» Task goal
Your answer should be the lines of the material that include the word "README".
──────── Given entries
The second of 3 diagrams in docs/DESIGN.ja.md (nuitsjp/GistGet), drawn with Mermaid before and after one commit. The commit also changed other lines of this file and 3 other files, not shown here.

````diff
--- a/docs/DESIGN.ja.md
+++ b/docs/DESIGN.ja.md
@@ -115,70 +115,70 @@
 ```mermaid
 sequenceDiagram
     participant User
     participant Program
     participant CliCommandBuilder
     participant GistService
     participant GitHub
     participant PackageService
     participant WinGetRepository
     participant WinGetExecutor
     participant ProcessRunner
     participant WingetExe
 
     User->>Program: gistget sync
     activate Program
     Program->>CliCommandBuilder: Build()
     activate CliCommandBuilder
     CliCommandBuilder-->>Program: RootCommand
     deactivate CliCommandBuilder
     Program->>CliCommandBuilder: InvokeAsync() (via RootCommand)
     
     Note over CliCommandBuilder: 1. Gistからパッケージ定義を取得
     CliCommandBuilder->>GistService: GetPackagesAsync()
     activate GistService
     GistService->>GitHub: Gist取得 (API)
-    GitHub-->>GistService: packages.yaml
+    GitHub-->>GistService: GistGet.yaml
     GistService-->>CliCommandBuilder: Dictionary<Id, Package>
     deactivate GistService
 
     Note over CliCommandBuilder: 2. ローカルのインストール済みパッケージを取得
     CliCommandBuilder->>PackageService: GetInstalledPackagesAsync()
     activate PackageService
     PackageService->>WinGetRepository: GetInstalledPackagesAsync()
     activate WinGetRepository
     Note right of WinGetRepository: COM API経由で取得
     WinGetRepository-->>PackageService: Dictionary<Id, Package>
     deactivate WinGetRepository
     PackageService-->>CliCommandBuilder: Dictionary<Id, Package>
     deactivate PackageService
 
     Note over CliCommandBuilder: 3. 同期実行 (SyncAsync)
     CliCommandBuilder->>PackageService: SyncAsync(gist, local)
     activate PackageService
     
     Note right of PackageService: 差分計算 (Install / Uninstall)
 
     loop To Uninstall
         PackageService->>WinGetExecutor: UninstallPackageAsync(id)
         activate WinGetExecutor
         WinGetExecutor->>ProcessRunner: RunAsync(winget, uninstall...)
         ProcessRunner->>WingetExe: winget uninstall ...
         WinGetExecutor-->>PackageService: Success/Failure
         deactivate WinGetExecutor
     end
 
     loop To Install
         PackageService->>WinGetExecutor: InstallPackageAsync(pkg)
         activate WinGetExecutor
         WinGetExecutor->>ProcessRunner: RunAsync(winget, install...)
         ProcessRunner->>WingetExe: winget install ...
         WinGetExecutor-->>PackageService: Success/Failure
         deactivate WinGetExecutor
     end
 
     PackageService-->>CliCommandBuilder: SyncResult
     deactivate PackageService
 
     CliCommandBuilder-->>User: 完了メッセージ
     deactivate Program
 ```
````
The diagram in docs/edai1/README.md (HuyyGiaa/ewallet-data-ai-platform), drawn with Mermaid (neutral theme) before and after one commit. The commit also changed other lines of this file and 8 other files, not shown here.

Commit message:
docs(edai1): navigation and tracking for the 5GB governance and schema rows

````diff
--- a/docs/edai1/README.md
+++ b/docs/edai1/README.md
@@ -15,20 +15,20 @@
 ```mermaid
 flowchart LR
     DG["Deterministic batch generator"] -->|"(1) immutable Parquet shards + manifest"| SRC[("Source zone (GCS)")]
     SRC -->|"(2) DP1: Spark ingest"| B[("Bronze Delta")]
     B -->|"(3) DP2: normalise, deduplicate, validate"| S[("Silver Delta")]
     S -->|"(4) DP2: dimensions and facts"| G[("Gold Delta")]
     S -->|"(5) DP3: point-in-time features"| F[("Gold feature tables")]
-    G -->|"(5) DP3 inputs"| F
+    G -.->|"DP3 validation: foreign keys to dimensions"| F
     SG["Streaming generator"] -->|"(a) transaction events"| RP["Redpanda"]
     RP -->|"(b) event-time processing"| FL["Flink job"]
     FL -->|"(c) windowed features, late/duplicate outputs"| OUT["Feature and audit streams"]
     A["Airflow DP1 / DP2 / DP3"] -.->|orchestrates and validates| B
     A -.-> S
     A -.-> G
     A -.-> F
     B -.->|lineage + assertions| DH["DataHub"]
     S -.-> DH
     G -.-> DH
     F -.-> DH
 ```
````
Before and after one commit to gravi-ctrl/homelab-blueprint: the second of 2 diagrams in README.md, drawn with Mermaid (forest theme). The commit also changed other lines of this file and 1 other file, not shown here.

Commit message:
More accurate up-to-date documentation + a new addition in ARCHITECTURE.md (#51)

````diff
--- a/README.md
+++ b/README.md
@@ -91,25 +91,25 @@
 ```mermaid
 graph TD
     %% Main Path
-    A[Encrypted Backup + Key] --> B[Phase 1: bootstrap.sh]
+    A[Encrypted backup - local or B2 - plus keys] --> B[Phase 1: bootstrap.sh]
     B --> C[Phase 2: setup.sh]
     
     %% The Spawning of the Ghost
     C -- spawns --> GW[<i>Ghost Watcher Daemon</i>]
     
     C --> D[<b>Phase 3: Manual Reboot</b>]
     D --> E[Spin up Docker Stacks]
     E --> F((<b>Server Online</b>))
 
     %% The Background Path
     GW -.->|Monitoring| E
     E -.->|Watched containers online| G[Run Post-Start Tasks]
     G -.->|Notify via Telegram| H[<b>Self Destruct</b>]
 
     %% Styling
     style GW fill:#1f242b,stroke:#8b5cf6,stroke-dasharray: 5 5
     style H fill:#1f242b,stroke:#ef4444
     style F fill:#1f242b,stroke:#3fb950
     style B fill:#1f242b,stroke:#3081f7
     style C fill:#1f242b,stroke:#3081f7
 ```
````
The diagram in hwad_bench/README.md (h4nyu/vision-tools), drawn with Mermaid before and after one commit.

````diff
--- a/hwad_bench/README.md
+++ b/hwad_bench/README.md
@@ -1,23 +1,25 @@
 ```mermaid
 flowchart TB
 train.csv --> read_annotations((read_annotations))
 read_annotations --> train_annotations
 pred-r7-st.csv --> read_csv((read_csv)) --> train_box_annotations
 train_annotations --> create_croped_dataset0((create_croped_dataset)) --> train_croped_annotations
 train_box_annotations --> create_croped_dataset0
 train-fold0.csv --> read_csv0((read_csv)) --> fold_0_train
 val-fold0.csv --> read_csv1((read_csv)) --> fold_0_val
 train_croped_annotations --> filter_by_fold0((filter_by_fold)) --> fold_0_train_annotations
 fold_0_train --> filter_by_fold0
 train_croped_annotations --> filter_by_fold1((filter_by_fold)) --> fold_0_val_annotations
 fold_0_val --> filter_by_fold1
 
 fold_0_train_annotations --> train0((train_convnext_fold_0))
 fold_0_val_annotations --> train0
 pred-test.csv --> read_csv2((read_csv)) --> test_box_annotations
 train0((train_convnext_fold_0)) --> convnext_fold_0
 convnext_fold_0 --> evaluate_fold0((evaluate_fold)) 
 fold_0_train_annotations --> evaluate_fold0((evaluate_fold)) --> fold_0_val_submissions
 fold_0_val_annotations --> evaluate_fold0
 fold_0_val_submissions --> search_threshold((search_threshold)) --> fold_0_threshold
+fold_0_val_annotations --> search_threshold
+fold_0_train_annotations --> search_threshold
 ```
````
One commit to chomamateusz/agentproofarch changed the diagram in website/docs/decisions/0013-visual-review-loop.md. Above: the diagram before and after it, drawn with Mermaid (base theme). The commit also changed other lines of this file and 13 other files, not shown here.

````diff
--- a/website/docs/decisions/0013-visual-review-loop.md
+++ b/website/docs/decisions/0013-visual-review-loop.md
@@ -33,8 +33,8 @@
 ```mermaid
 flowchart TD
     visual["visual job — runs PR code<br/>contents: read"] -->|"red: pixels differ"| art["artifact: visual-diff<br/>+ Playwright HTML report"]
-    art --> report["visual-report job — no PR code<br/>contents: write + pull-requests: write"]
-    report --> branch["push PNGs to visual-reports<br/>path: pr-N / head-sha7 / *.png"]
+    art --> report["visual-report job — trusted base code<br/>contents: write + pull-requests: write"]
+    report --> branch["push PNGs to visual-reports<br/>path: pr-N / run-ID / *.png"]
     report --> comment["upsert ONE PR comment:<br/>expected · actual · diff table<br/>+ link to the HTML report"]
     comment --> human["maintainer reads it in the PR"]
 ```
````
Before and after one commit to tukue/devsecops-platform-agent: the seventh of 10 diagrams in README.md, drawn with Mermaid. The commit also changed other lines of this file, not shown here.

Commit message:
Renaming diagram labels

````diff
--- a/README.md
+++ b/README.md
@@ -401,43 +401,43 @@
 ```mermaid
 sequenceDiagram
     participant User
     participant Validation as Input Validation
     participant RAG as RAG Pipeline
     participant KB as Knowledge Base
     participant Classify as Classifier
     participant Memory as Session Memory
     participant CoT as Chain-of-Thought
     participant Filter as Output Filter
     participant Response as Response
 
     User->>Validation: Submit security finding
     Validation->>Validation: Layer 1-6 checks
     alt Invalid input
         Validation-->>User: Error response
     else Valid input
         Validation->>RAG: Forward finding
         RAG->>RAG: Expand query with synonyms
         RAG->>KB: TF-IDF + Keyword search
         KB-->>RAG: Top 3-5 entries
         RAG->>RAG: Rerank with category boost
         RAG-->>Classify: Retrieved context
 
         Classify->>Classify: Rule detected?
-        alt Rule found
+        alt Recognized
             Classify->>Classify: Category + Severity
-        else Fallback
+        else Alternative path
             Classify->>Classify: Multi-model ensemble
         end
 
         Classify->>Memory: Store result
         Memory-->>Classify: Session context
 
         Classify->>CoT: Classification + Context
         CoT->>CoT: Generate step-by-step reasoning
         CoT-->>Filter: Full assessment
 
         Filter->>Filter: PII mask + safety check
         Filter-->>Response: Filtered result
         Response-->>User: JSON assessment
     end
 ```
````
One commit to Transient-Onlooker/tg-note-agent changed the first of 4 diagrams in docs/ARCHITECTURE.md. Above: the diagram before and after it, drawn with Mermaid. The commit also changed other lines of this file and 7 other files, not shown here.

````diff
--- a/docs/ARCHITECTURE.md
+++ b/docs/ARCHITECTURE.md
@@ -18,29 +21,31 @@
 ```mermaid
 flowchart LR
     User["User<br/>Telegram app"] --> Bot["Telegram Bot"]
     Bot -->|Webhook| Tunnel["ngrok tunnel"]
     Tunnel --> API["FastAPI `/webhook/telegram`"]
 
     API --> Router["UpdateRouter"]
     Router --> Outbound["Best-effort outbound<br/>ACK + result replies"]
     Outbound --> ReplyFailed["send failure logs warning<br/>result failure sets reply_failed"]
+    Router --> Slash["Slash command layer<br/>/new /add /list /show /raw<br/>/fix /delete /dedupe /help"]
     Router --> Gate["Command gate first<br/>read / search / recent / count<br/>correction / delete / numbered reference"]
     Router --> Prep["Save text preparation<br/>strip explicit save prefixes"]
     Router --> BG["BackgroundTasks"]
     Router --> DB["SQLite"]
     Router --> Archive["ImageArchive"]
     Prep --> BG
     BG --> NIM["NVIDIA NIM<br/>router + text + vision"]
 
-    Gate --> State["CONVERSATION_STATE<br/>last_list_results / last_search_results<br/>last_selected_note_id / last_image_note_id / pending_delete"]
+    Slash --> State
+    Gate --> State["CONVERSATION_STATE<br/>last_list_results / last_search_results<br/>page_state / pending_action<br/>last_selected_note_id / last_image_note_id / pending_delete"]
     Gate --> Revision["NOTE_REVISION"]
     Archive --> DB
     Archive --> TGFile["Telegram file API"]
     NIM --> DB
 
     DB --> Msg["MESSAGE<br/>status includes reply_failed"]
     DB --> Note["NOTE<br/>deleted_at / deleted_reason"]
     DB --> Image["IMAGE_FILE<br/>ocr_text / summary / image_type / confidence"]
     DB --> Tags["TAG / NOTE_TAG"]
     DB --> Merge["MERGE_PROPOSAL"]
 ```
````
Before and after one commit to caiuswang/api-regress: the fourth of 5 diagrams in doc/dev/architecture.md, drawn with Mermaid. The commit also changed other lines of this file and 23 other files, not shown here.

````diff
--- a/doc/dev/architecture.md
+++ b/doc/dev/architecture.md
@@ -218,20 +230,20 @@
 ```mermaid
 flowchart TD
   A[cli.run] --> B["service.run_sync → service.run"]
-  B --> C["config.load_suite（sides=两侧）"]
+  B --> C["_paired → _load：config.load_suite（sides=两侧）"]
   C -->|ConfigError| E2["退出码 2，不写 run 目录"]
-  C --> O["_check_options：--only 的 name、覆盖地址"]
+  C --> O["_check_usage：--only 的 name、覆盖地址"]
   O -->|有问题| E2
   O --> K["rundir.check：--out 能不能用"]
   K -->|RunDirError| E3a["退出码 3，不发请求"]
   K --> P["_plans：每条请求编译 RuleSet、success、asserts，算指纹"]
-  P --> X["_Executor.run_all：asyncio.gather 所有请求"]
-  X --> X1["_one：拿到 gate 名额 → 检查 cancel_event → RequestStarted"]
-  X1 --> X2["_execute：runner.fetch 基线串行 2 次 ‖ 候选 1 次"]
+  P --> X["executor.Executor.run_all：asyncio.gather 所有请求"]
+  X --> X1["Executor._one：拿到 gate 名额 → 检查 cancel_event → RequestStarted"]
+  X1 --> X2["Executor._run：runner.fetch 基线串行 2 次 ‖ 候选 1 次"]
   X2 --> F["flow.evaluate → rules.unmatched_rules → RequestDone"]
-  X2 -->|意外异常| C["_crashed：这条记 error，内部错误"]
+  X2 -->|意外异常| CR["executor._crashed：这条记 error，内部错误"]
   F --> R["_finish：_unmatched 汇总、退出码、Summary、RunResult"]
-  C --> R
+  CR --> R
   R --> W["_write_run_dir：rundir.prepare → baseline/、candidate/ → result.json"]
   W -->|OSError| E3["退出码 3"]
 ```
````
────────────────
» Result below
The diagram in docs/edai1/README.md (HuyyGiaa/ewallet-data-ai-platform), drawn with Mermaid (neutral theme) before and after one commit. The commit also changed other lines of this file and 8 other files, not shown here.
--- a/docs/edai1/README.md
+++ b/docs/edai1/README.md
Before and after one commit to gravi-ctrl/homelab-blueprint: the second of 2 diagrams in README.md, drawn with Mermaid (forest theme). The commit also changed other lines of this file and 1 other file, not shown here.
--- a/README.md
+++ b/README.md
The diagram in hwad_bench/README.md (h4nyu/vision-tools), drawn with Mermaid before and after one commit.
--- a/hwad_bench/README.md
+++ b/hwad_bench/README.md
Before and after one commit to tukue/devsecops-platform-agent: the seventh of 10 diagrams in README.md, drawn with Mermaid. The commit also changed other lines of this file, not shown here.
--- a/README.md
+++ b/README.md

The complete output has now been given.